Feature > Poetry
Richard Garcia

Richard Garcia

Richard Garcia is the author of Rancho Notorious and The Persistence of Objects, both from BOA Editions. His book, The Other Odyssey, was published by Dream Horse Press in the spring of 2014. A collection of prose poems, The Chair, will be published by BOA Editions in September, 2014.
I enjoy the imaginative sweep of Kurt's poem, "Return of the Prodigals," the way it hits home for a generation and reaches back and forward in time. And what is duende without a touch of humor, a little Dia de los Muertos music to light up the dark?

Return Of The Prodigals

                       Baby boomers, the largest single generation
                       in history, will begin to die in great numbers    
                       during the first decades of the 21st Century.

How often have you made love to someone
because the Angel of Death passed by your door
throwing an icy shadow over your life—
just to let you know He's still there
in case you forgot, in case you thought
anything had changed in all these decimated centuries.

Something like that must have happened
way back then, while Hitler danced and Mussolini
grimaced for the camera. And even later,
after it was over and everyone breathed a sigh
of relief people went right on making love for awhile
and the babies kept coming and coming.

A great wave passed through the generations,
a tide of children washed up here
as if Life wanted to repopulate the world—
all those empty places at the table, all those families
shorn of parents or wiped out completely:
grandparents, aunts and uncles, even the dog.

But now it's time to call the children home.
Night's coming and shadows stretch
across the lawn as stars begin to appear
like purified souls in the blue anteroom
of evening. Death stands on tiptoe in His enormous
doorway whistling softly, as if to Himself.

And in Heaven it's quiet: a bunch of pale
administrators chewing the fat under a single
light bulb, the moon, making them drowsy,
filling in the hollows under their eyes
so you can see they haven't slept for ages.
A little bureau somewhere on the outskirts of Time.

So no one's alarmed when the first shy spirits
appear, almost transparent in the garish
light. No one even glances up when a few more
arrive awkwardly trying out their new
wings. They're no more bothersome
than a few spectral moths hovering about the room.

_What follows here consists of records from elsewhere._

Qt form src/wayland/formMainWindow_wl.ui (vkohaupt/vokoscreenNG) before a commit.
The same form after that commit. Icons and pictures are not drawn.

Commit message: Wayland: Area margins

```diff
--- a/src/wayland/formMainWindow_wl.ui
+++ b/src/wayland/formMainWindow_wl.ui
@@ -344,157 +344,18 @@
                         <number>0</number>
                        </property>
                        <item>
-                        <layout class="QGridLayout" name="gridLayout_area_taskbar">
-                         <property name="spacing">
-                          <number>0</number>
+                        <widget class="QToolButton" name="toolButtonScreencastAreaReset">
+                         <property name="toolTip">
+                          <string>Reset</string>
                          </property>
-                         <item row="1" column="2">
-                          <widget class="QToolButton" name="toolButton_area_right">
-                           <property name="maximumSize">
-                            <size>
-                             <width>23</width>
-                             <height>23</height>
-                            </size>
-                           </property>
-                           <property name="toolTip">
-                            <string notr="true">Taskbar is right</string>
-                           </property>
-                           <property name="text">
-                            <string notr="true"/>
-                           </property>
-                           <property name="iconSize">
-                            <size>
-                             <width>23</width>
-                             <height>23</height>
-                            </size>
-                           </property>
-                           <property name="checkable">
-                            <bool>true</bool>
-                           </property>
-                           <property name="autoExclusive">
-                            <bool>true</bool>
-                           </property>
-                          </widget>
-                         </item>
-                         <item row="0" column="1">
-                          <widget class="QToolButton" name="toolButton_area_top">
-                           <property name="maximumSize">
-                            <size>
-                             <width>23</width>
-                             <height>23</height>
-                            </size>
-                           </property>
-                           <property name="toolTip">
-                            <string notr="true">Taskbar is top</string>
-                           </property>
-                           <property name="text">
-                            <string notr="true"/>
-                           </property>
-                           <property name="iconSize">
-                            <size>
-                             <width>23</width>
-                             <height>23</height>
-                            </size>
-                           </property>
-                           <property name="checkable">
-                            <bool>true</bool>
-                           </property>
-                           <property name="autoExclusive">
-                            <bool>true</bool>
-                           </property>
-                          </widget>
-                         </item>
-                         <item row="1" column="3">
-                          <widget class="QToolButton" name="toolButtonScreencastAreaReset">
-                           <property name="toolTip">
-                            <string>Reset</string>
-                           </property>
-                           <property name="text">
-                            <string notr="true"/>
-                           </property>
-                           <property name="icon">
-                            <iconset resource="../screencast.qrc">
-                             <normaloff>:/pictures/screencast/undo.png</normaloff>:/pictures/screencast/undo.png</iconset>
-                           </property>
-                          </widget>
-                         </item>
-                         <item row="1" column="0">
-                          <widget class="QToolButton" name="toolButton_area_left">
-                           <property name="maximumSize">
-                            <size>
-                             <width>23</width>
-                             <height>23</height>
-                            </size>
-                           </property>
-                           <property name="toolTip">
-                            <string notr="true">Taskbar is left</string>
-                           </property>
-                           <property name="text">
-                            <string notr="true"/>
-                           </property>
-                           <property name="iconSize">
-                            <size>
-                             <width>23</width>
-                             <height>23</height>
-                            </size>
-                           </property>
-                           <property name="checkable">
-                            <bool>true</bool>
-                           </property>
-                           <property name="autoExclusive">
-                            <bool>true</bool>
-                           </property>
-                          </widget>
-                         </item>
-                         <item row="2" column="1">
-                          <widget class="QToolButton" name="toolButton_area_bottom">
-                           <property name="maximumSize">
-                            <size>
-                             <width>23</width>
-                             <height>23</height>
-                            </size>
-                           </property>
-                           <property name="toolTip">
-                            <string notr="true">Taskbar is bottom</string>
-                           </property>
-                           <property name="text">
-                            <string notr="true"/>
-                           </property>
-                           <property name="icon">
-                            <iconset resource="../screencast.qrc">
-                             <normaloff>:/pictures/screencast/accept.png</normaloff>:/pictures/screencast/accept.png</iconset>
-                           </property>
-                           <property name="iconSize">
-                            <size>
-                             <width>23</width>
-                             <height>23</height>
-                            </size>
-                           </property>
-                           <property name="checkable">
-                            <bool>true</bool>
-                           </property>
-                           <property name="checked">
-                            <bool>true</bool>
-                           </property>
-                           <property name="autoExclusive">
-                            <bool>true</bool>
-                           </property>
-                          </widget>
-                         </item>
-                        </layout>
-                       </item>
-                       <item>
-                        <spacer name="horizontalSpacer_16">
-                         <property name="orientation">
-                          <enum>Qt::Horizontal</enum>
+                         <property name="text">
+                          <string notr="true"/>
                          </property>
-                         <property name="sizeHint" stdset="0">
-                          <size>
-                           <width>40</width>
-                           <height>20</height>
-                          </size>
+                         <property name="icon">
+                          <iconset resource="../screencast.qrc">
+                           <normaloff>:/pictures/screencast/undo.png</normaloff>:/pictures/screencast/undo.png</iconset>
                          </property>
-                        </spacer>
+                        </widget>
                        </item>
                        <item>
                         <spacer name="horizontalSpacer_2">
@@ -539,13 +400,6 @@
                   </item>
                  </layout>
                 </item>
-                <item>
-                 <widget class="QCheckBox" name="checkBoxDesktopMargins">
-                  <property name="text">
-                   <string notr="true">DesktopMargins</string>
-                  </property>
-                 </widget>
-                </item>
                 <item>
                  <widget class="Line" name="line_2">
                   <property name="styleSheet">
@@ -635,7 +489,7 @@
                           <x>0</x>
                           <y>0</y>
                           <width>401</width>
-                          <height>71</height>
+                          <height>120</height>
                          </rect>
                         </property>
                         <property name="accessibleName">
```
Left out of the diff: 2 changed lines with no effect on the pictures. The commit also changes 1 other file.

But soon an almost inaudible hum
starts up, then grows louder, like the approach
of locusts or an army of men whose feet
rustle on the pavement as they march to war.
Soon the room is swarming with souls
beating wildly about in their mortal confusion.

And you are there, too, as I am,
and your brother or sister, the first girl you ever
dated, the center on your high school
football team, your best friend—
all of us somewhere in that general tumult of souls
fresh out of the story of the world.


Thomas Lux

Thomas Lux
At the Blue Gates


Stephen Dunn

Stephen Dunn
On Kurt Brown...


Charles Simic

Charles Simic